Liston sees SMS as a tool to support newcomer settlement. It's been tried out in Germany, with the app Clarat, and in Turkey, where telecom giant SoukTel launched a cellphone-based legal information service for refugees. SoukTel worked with engineers to device a system where Syrian refugees could send requests to Turkish lawyers, who then offer real-time advice via a secure SMS channel.
Clarat's scope goes beyond helping refugees—any family living in Germany can use it to ask questions.
Liston and Kabahizi are working on a way for a newcomer to text or send a voice message in her native tongue (English or Arabic so far). Their question, which can be about things like finding a local doctor, learning where to get new clothes, or getting Halal food nearby, is routed to volunteers, community organizers, or government-sponsored caseworkers, who might be based anywhere in Canada. (Volunteers would need to be Arabic speakers, which limits the pool, as there is no translation function built in.)
Say a Syrian has a question about where to send her kids to school. That can be posed on this service, with the newcomer selecting a category (things like healthcare, education, food) and then texting or voice-mailing her query. How long it takes to receive a response depends on how many volunteers are available. Volunteers can turn on notifications for various categories, and get a text when a question comes in.
Liston decided to add voice-message as an option, alongside SMS, after learning that some refugees coming out of the conflict might struggle with a purely text-based service. As one government report notes, in pre-uprising Syria, 72 percent of Syrians were enrolled in secondary schools, but attendance rates plummeted to 6 percent in some areas "due to general insecurity, damaged buildings, and a lack of teachers."
Mobile phones are a technology that lots of people are able to access, even on a sometimes-harrowing journey to Canada, or once they've arrived. As one Syrian on the Greek island of Kos told Agence France-Presse, "Our phones and power banks are more important for our journey than anything, even more important than food."
In Canada, Wind Mobile said they would provide Syrian refugee families with free cell phones and service, to help them get settled.

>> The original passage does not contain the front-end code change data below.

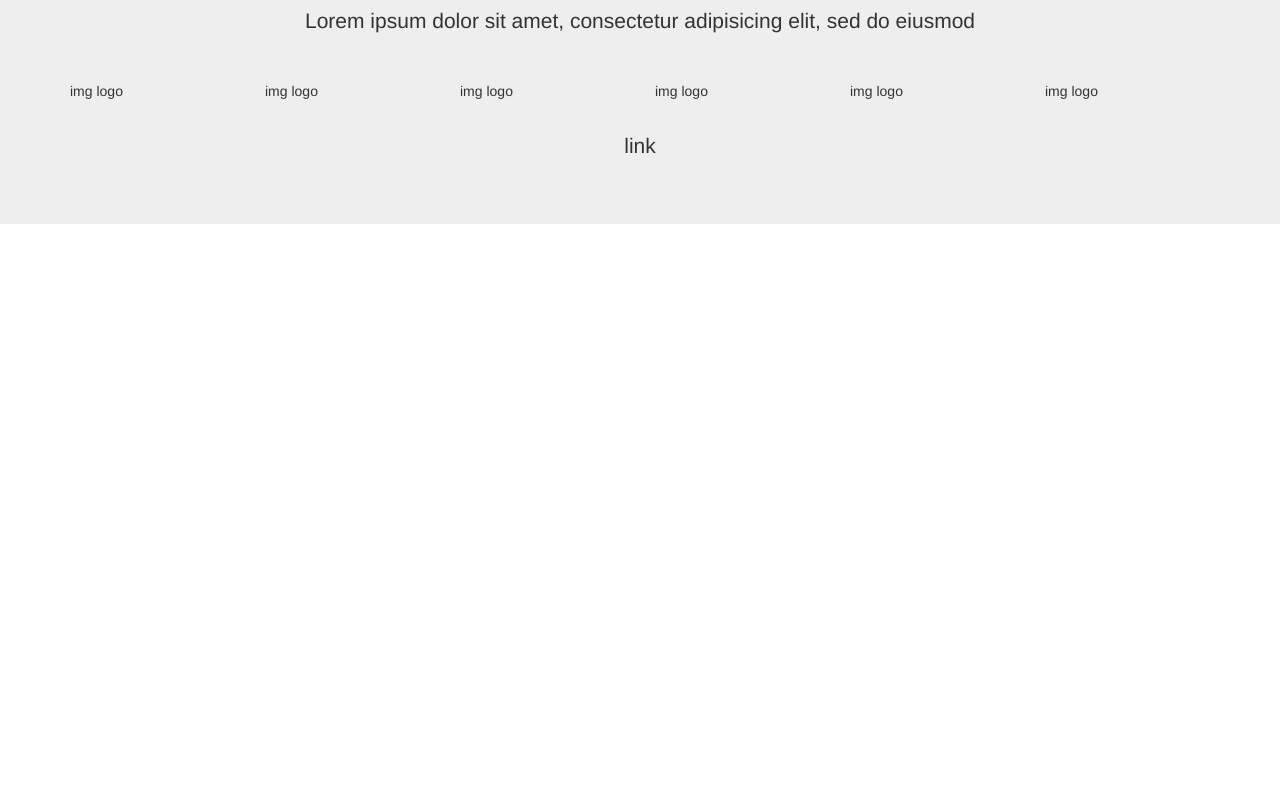
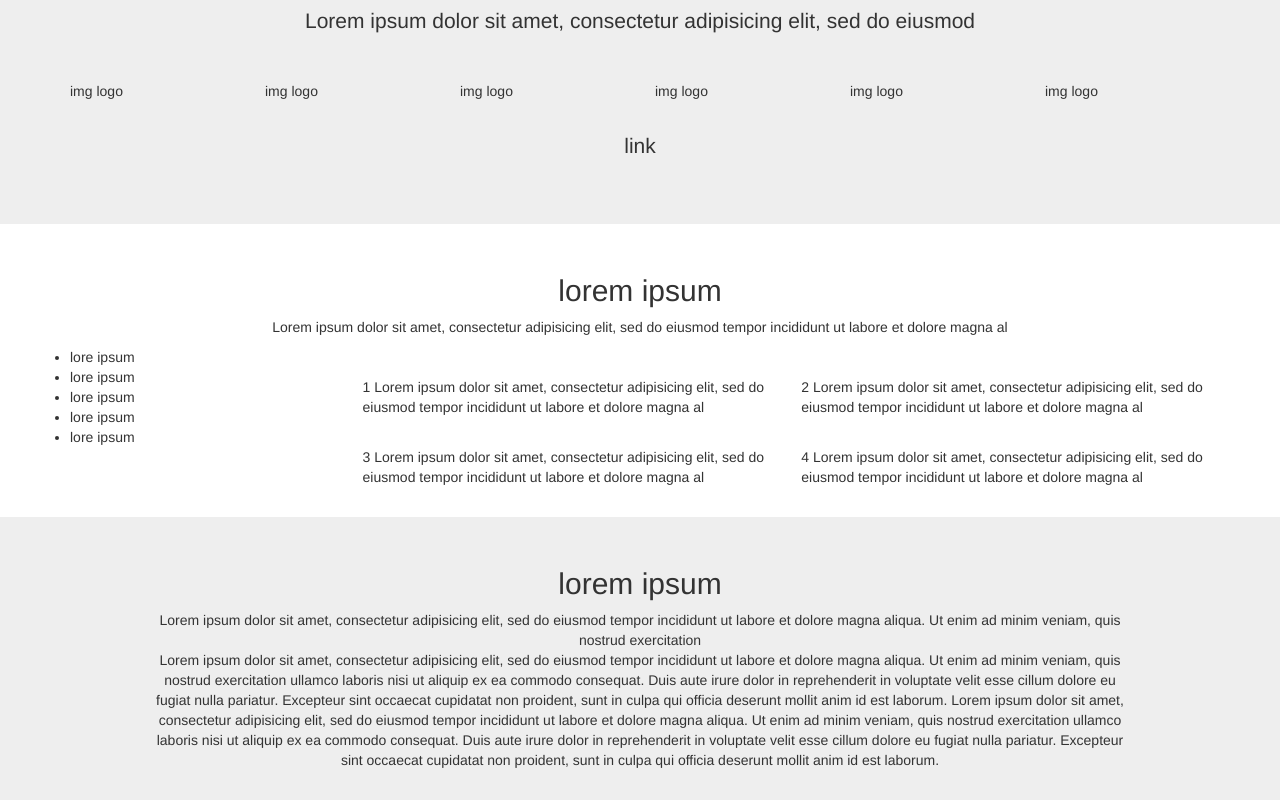
Before and after one commit to noemirea17/html-css-digitalocean, a plain HTML site: page index.html in a window 1280 px wide. Shown: the part 691-1491 px from the top of the page. Before the commit the page ends 945 px from the top, so only its background shows below. Drawn offline with nearby package versions, Linux system fonts and the light colour scheme.

Commit message:
+ 2 section

```diff
--- a/css/style.css
+++ b/css/style.css
@@ -17,12 +17,21 @@
   margin-top: 70px;
 }
 
+.ms_bg_grey {
+  background-color: #eee;
+}
+
 /* header */
 
 /* navbar */
 .ms_head_top {
   height: 70px;
   line-height: 70px;
+}
+
+.wrapped {
+  width: 80%;
+  margin: 0 auto;
 }
 
 /* jumbotron */
--- a/index.html
+++ b/index.html
@@ -14,6 +14,7 @@
       <!-- navbar -->
       <div class="ms_head_top navbar-fixed-top">
         <div class="container-fluid">
+          <div class="wrapped">
             <div class="row">
               <div class="ms_head_left col-xs-6 col-md-3">
                 LOGO
@@ -39,6 +40,7 @@
                     <li>link</li>
                   </ul>
                 </nav>
+              </div>
             </div>
           </div>
         </div>
@@ -106,8 +108,61 @@
       </div>
       <!-- fine jumbotron -->
     </header>
-    <section></section>
-    <section></section>
+      <!-- inizio prima section -->
+    <section>
+      <div class="container ms_padding_bottom">
+        <div class="row ms_row_title">
+          <div class="text-center col-xs-12">
+            <h2>lorem ipsum</h2>
+            <p>Lorem ipsum dolor sit amet, consectetur adipisicing elit, sed do eiusmod tempor incididunt ut labore et dolore magna al</p>
+          </div>
+        </div>
+        <div class="row">
+          <div class="col-xs-12 col-sm-3">
+            <ul>
+              <li>lore ipsum</li>
+              <li>lore ipsum</li>
+              <li>lore ipsum</li>
+              <li>lore ipsum</li>
+              <li>lore ipsum</li>
+            </ul>
+          </div>
+          <div class="col-xs-12 col-sm-9">
+            <div class="row">
+              <div class="ms_padding_top col-xs-12 col-sm-6">
+                1 Lorem ipsum dolor sit amet, consectetur adipisicing elit, sed do eiusmod tempor incididunt ut labore et dolore magna al
+              </div>
+              <div class="ms_padding_top col-xs-12 col-sm-6">
+                2 Lorem ipsum dolor sit amet, consectetur adipisicing elit, sed do eiusmod tempor incididunt ut labore et dolore magna al
+              </div>
+              <div class="ms_padding_top col-xs-12 col-sm-6">
+                3 Lorem ipsum dolor sit amet, consectetur adipisicing elit, sed do eiusmod tempor incididunt ut labore et dolore magna al
+              </div>
+              <div class="ms_padding_top col-xs-12 col-sm-6">
+                4 Lorem ipsum dolor sit amet, consectetur adipisicing elit, sed do eiusmod tempor incididunt ut labore et dolore magna al
+              </div>
+            </div>
+          </div>
+        </div>
+      </div>
+    </section>
+    <!-- fine prima sezione -->
+    <!-- inizio seconda sezione -->
+    <section>
+      <div class="container-fluid ms_bg_grey text-center">
+        <div class="wrapped">
+          <div class="ms_row_title ms_padding_top col-xs-12">
+            <h2>lorem ipsum</h2>
+            Lorem ipsum dolor sit amet, consectetur adipisicing elit, sed do eiusmod tempor incididunt ut labore et dolore magna aliqua. Ut enim ad minim veniam, quis nostrud exercitation
+          </div>
+          <div class="col-xs-12 ms_padding_bottom">
+            Lorem ipsum dolor sit amet, consectetur adipisicing elit, sed do eiusmod tempor incididunt ut labore et dolore magna aliqua. Ut enim ad minim veniam, quis nostrud exercitation ullamco laboris nisi ut aliquip ex ea commodo consequat. Duis aute irure dolor in reprehenderit in voluptate velit esse cillum dolore eu fugiat nulla pariatur. Excepteur sint occaecat cupidatat non proident, sunt in culpa qui officia deserunt mollit anim id est laborum.
+            Lorem ipsum dolor sit amet, consectetur adipisicing elit, sed do eiusmod tempor incididunt ut labore et dolore magna aliqua. Ut enim ad minim veniam, quis nostrud exercitation ullamco laboris nisi ut aliquip ex ea commodo consequat. Duis aute irure dolor in reprehenderit in voluptate velit esse cillum dolore eu fugiat nulla pariatur. Excepteur sint occaecat cupidatat non proident, sunt in culpa qui officia deserunt mollit anim id est laborum.
+
+          </div>
+        </div>
+      </div>
+    </section>
     <section></section>
     <section></section>
     <section></section>
```
Lines whose indentation alone changed are shown as unchanged.
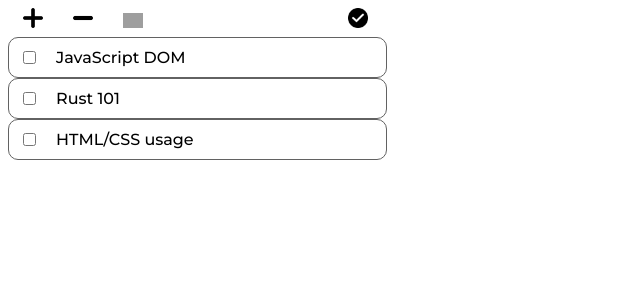
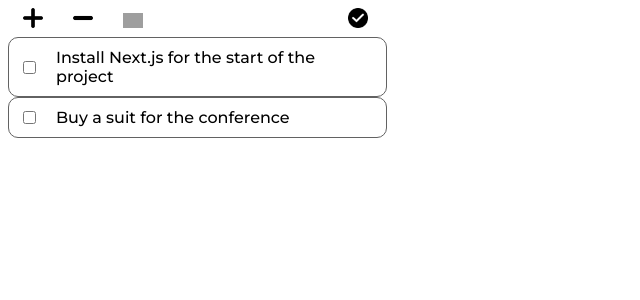
Before and after one commit to adammehdaoui/todolist, a React (Create React App) app: page / in a window 1280 px wide. Shown: the top 300 px of the page, without its empty margins (0-640 px from the left). Built offline with nearby package versions, Linux system fonts and the light colour scheme; grey boxes are pictures that could not be loaded.

Commit message:
affichage de la 1ere todolist

```diff
--- a/src/components/Element.js
+++ b/src/components/Element.js
@@ -1,8 +1,8 @@
 import '../styles/Element.css'
 
-function Element({ description }) {
+function Element({ description, id }) {
     return (
-        <div className="element">
+        <div className="element" key={ id }>
             <input type="checkbox" className="check-input" />
             { description }
         </div>
--- a/src/components/List.js
+++ b/src/components/List.js
@@ -1,12 +1,19 @@
 import Element from './Element.js'
 import '../styles/List.css'
+import { alltodolist } from '../data/alltodolist.js'
 
 function List() {
+    const firstToDoList = alltodolist.find((todolist) => todolist.id === 1);
+
     return (
-        <div className="list">
-            <Element description='JavaScript DOM' />
-            <Element description='Rust 101' />
-            <Element description='HTML/CSS usage' />
+        <div className='list'>
+            {
+                firstToDoList
+                    .todo
+                    .map((toDoItem) => (
+                        <Element description={ toDoItem.text } />
+                    ))
+            }
         </div>
     )
 }
--- /dev/null
+++ b/src/data/alltodolist.js
@@ -0,0 +1,16 @@
+export const alltodolist = [
+    {
+      id: 1,
+      name: "Work Classes",
+      todo: [
+        {
+          text: "Install Next.js for the start of the project",
+          checked: true,
+        },
+        {
+          text: "Buy a suit for the conference",
+          checked: false,
+        },
+      ],
+    }
+  ]
```
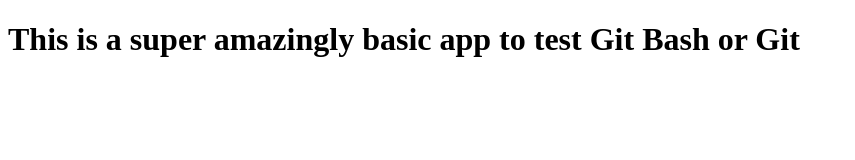
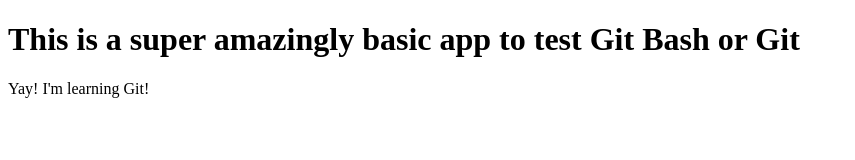
Before and after one commit to TarunDaCoder/__First_Git_Project__, a plain HTML site: page index.html in a window 1280 px wide. Shown: the whole page, without its empty margins (0-855 px from the left). Drawn offline with Linux system fonts and the light colour scheme.

Commit message:
Initial commit

```diff
--- a/index.html
+++ b/index.html
@@ -6,5 +6,6 @@
   </head>
   <body>
     <h1>This is a super amazingly basic app to test Git Bash or Git</h1>
+    <p>Yay! I'm learning Git!</p>
   </body>
 </html>
```
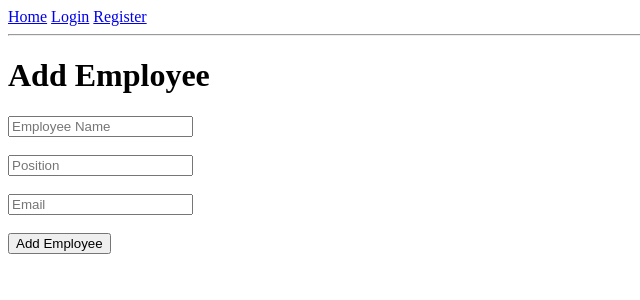
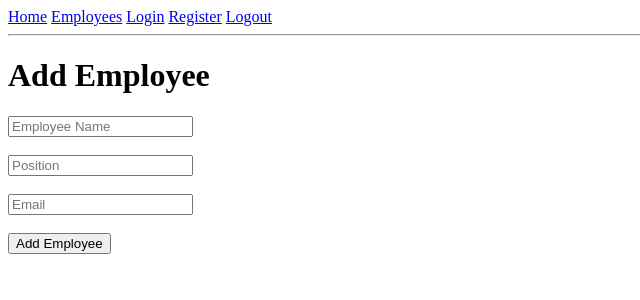
Before and after one commit to q5f62p4nw7-blip/employee-scheduling, a Flask app: page /employees/add in a window 1280 px wide. Shown: the top 300 px of the page, without its empty margins (0-640 px from the left). Run offline with Flask 3, Linux system fonts and the light colour scheme; the visitor is signed in with stand-in values (Sample User, id 1).

Commit message:
[US5] Add navigation links to base template

```diff
--- a/templates/base.html
+++ b/templates/base.html
@@ -1,14 +1,18 @@
 <!DOCTYPE html>
 <html>
+
 <head>
     <title>Employee Scheduling</title>
 </head>
+
 <body>
 
     <nav>
         <a href="/">Home</a>
+        <a href="/employees">Employees</a>
         <a href="/login">Login</a>
         <a href="/register">Register</a>
+        <a href="/logout">Logout</a>
     </nav>
 
     <hr>
@@ -17,4 +21,5 @@
     {% endblock %}
 
 </body>
+
 </html>
```
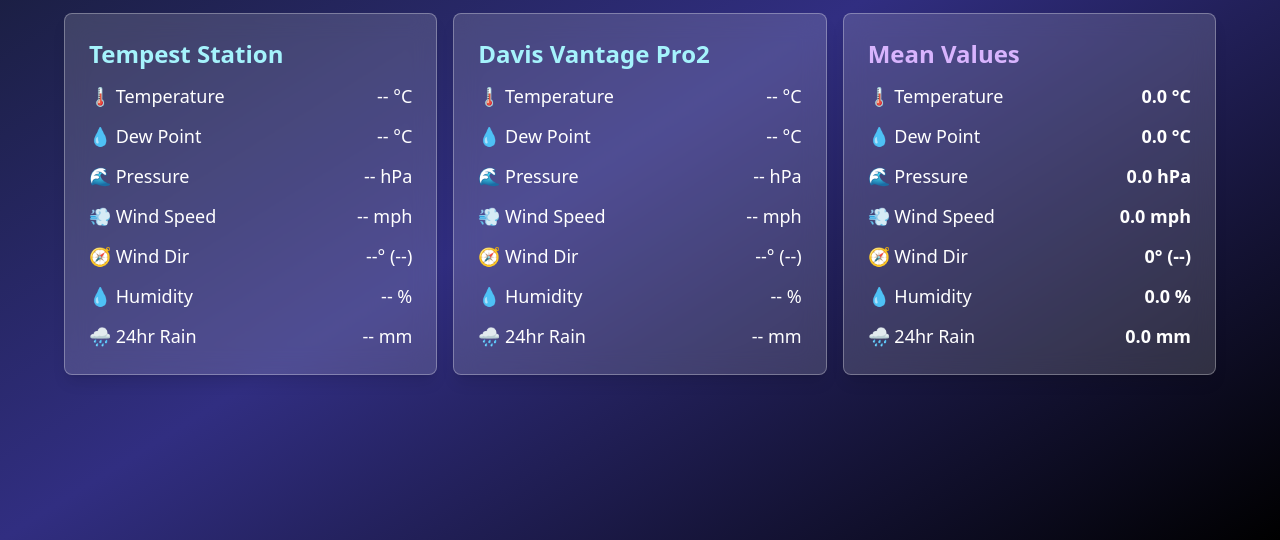
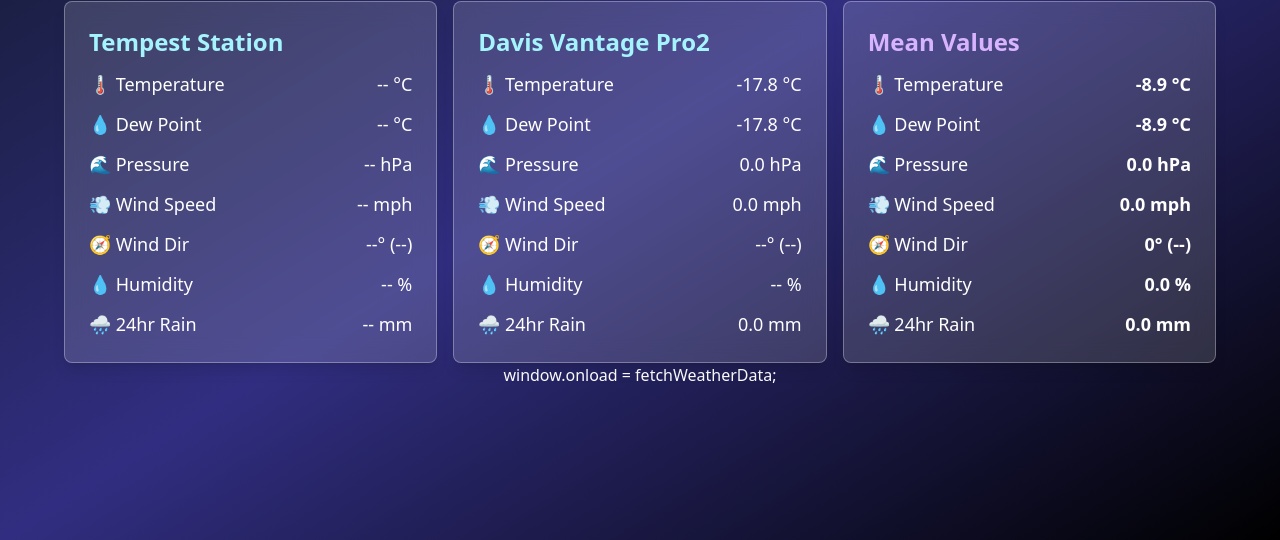
Before and after one commit to tonysouthgate/grok-weather, a plain HTML site: page GrokWeather/index.html in a window 1280 px wide. Shown: the part 260-800 px from the top of the page. Drawn offline with nearby package versions, Linux system fonts and the light colour scheme; no server answers.

Commit message:
Update index.html

```diff
--- a/GrokWeather/index.html
+++ b/GrokWeather/index.html
@@ -29,6 +29,7 @@
     <p id="loading" class="text-base sm:text-lg mb-4 text-gray-300">Loading weather data...</p>
 
     <div class="grid grid-cols-1 md:grid-cols-3 gap-4 max-w-6xl w-full">
+        <!-- Tempest Station Card -->
         <div class="glass rounded-lg p-4 sm:p-6 shadow-lg transition-all duration-300">
             <h2 class="text-xl sm:text-2xl font-semibold text-cyan-200 mb-3">Tempest Station</h2>
             <div class="space-y-3 animate-fade-in">
@@ -63,6 +64,7 @@
             </div>
         </div>
 
+        <!-- Davis Station Card -->
         <div class="glass rounded-lg p-4 sm:p-6 shadow-lg transition-all duration-300">
             <h2 class="text-xl sm:text-2xl font-semibold text-cyan-200 mb-3">Davis Vantage Pro2</h2>
             <div class="space-y-3 animate-fade-in">
@@ -97,6 +99,7 @@
             </div>
         </div>
 
+        <!-- Mean Values Card -->
         <div class="glass rounded-lg p-4 sm:p-6 shadow-lg transition-all duration-300">
             <h2 class="text-xl sm:text-2xl font-semibold text-purple-300 mb-3">Mean Values</h2>
             <div class="space-y-3 animate-fade-in">
@@ -148,6 +151,7 @@
                 }
                 davisData = await davisResponse.json();
                 console.log('Davis data:', davisData);
+                hasData = true;
             } catch (error) {
                 console.error('Davis fetch failed:', error.message);
                 errorMessage += `: Davis - ${error.message}`;
@@ -158,13 +162,13 @@
                 console.log('Fetching Tempest data from https://swd.weatherflow.com/swd/rest/observations/station/140578');
                 const tempestResponse = await fetch(
                     'https://swd.weatherflow.com/swd/rest/observations/station/140578?api_token=02ec898b-0bad-4bc6-8517-dfc35cf3d845'
-                    // Replace with new token if generated
                 );
                 if (!tempestResponse.ok) {
                     throw new Error(`Tempest API error: ${tempestResponse.status} - ${tempestResponse.statusText}`);
                 }
                 tempestData = await tempestResponse.json();
                 console.log('Tempest data:', tempestData);
+                hasData = true;
             } catch (error) {
                 console.error('Tempest fetch failed:', error.message);
                 errorMessage += `: Tempest - ${error.message}`;
@@ -197,46 +201,56 @@
 
                 // Update Davis card
                 const davisObs = davisData.sensors?.[0]?.data?.[0] || {};
-                document.getElementById('davis-temp').textContent = `${
-                    davisObs.temp_c || '--'
-                } °C`;
-                document.getElementById('davis-dew').textContent = `${
-                    davisObs.dew_point || '--'
-                } °C`;
-                document.getElementById('davis-pressure').textContent = `${
-                    davisObs.pressure || '--'
-                } hPa`;
-                document.getElementById('davis-wind-speed').textContent = `${
-                    davisObs.wind_speed_avg || '--'
-                } mph`;
-                document.getElementById('davis-wind-dir').textContent = `${
-                    davisObs.wind_dir || '--'
-                }° (${davisObs.wind_dir_text || '--'})`;
-                document.getElementById('davis-humidity').textContent = `${
-                    davisObs.humidity || '--'
-                } %`;
-                document.getElementById('davis-rain').textContent = `${
-                    davisObs.rain_24hr_mm || '--'
-                } mm`;
+                const tempF = davisObs.temp || 0;
+                const tempC = (tempF - 32) * 5 / 9;
+                const dewF = davisObs.dew_point || 0;
+                const dewC = (dewF - 32) * 5 / 9;
+                const pressureInHg = davisObs.bar_sea_level || 0;
+                const pressureHPa = pressureInHg * 33.8639;
+                const windSpeedMph = davisObs.wind_speed_last || 0;
+                const windDir = davisObs.wind_dir_last || '--';
+                const humidity = davisObs.hum || '--';
+                const rainIn = davisObs.rainfall_last_24_hr_in || 0;
+                const rainMm = rainIn * 25.4;
+
+                let windDirText = '--';
+                if (windDir !== '--') {
+                    if (windDir > 337.5 || windDir <= 22.5) windDirText = 'N';
+                    else if (windDir <= 67.5) windDirText = 'NE';
+                    else if (windDir <= 112.5) windDirText = 'E';
+                    else if (windDir <= 157.5) windDirText = 'SE';
+                    else if (windDir <= 202.5) windDirText = 'S';
+                    else if (windDir <= 247.5) windDirText = 'SW';
+                    else if (windDir <= 292.5) windDirText = 'W';
+                    else windDirText = 'NW';
+                }
+
+                document.getElementById('davis-temp').textContent = `${tempC.toFixed(1) || '--'} °C`;
+                document.getElementById('davis-dew').textContent = `${dewC.toFixed(1) || '--'} °C`;
+                document.getElementById('davis-pressure').textContent = `${pressureHPa.toFixed(1) || '--'} hPa`;
+                document.getElementById('davis-wind-speed').textContent = `${windSpeedMph.toFixed(1) || '--'} mph`;
+                document.getElementById('davis-wind-dir').textContent = `${windDir}° (${windDirText})`;
+                document.getElementById('davis-humidity').textContent = `${humidity} %`;
+                document.getElementById('davis-rain').textContent = `${rainMm.toFixed(1) || '--'} mm`;
 
                 // Calculate and update Mean card
-                const meanTemp = ((Number(tempestObs.air_temperature) || 0) + (Number(davisObs.temp_c) || 0)) / 2;
+                const meanTemp = ((Number(tempestObs.air_temperature) || 0) + tempC) / 2;
                 document.getElementById('mean-temp').textContent = Number.isFinite(meanTemp) ? `${meanTemp.toFixed(1)} °C` : '-- °C';
-                const meanDew = ((Number(tempestObs.dew_point) || 0) + (Number(davisObs.dew_point) || 0)) / 2;
+                const meanDew = ((Number(tempestObs.dew_point) || 0) + dewC) / 2;
                 document.getElementById('mean-dew').textContent = Number.isFinite(meanDew) ? `${meanDew.toFixed(1)} °C` : '-- °C';
-                const meanPressure = ((Number(tempestObs.station_pressure) || 0) + (Number(davisObs.pressure) || 0)) / 2;
+                const meanPressure = ((Number(tempestObs.station_pressure) || 0) + pressureHPa) / 2;
                 document.getElementById('mean-pressure').textContent = Number.isFinite(meanPressure) ? `${meanPressure.toFixed(1)} hPa` : '-- hPa';
-                const meanWindSpeed = ((Number(tempestObs.wind_avg) || 0) + (Number(davisObs.wind_speed_avg) || 0)) / 2;
+                const meanWindSpeed = ((Number(tempestObs.wind_avg) || 0) + windSpeedMph) / 2;
                 document.getElementById('mean-wind-speed').textContent = Number.isFinite(meanWindSpeed) ? `${meanWindSpeed.toFixed(1)} mph` : '-- mph';
-                const meanWindDir = ((Number(tempestObs.wind_direction) || 0) + (Number(davisObs.wind_dir) || 0)) / 2;
+                const meanWindDir = ((Number(tempestObs.wind_direction) || 0) + Number(windDir) || 0) / 2;
                 document.getElementById('mean-wind-dir').textContent = Number.isFinite(meanWindDir) ? `${meanWindDir.toFixed(0)}° (--)` : '--° (--)';
-                const meanHumidity = ((Number(tempestObs.relative_humidity) || 0) + (Number(davisObs.humidity) || 0)) / 2;
+                const meanHumidity = ((Number(tempestObs.relative_humidity) || 0) + Number(humidity) || 0) / 2;
                 document.getElementById('mean-humidity').textContent = Number.isFinite(meanHumidity) ? `${meanHumidity.toFixed(1)} %` : '-- %';
-                const meanRain = ((Number(tempestObs.precip_accum_local_day) || 0) + (Number(davisObs.rain_24hr_mm) || 0)) / 2;
+                const meanRain = ((Number(tempestObs.precip_accum_local_day) || 0) + rainMm) / 2;
                 document.getElementById('mean-rain').textContent = Number.isFinite(meanRain) ? `${meanRain.toFixed(1)} mm` : '-- mm';
 
                 // Hide loading message if at least one fetch succeeded
-                if (tempestObs.air_temperature || davisObs.temp_c) {
+                if (hasData) {
                     document.getElementById('loading').style.display = 'none';
                 } else {
                     document.getElementById('loading').textContent = errorMessage;
@@ -251,3 +265,7 @@
     </script>
 </body>
 </html>
+        window.onload = fetchWeatherData;
+    </script>
+</body>
+</html>
```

A major challenge will be finding enough volunteers who speak Arabic, and who can be available when questions get posed, which can be at any time of the day—or night. Of the thousands of Syrians who've landed here, 9,000 were sponsored by community and faith groups, so lots of people who seem willing to help.
The service is not yet available to beta-test, as it's still in development, Liston said. IFCRO, for its part, is still evaluating and analyzing prototypes.
It's encouraging to see projects like this one gain favour with Ottawa, but imagine how useful such a service could be for all newcomers arriving here. With the right funding and momentum, it could add another layer of assistance for immigrants needing a quick answer to a vital question, as they begin their journey navigating a new country.